Find Your Passion: Internalizing Teamwork Concept

By Sarah Caroline Willcox

Tarbox stands in front of UA’s ROTC building. (Samantha Hernandez)

Tarbox stands in front of UA’s ROTC building. (Samantha Hernandez)

At The University of Alabama, leaders are everywhere—in the classroom, in extracurricular activity, in campus organizations and among faculty. But the ultimate goal of leadership on campus is becoming a leader in the community and, for some, the nation.
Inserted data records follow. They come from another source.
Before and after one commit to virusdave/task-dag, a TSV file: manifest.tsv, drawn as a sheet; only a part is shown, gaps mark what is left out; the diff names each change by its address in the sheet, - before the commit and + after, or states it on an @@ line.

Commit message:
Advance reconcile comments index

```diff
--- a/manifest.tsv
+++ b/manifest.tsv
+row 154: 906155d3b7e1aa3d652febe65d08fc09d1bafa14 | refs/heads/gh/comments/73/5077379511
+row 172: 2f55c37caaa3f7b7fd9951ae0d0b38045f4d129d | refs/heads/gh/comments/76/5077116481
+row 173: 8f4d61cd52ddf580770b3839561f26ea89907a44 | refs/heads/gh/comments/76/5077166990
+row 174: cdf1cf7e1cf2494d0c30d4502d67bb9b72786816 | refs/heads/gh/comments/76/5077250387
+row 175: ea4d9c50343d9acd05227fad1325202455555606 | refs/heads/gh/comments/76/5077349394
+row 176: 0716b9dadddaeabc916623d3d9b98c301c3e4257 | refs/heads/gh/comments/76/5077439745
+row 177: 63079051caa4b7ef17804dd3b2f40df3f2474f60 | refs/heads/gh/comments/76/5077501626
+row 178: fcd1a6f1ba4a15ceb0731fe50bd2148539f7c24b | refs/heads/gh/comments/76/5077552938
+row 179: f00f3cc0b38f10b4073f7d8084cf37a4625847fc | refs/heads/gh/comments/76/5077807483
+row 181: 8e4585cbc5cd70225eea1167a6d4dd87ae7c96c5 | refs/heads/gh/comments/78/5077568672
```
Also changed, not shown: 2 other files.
Travis Tarbox, a senior majoring in criminal justice, is working toward that ultimate goal as an Army ROTC cadet ranked third in the country, according to the National Order of Merit List for the 2009-2010 academic year.

The summer after his junior year at UA, Tarbox, 21, submitted his Cadet Performance Score to the U.S. Army Cadet Command along with more than 4,700 undergraduate cadets from across the country. The score is calculated based on academic, military and physical performance, in all of which, Tarbox excelled. More aptly, the score is a number value assigned to the cadet’s passion, drive and determination throughout their performance on campus, as observed by his or her peers and instructors.

In October 2009, Tarbox was recognized for his high ranking and, as a true team player, Tarbox credits his achievements on the OML and in the UA ROTC program to his superiors and to those working beside him in his battalion.

According to Lt. Col. Jim Shaver, professor of military science and department chair for the military science department, “It is extremely important to be a team player as a cadet and future officer. [Teamwork] is essential to our success, and Travis has internalized that concept already.”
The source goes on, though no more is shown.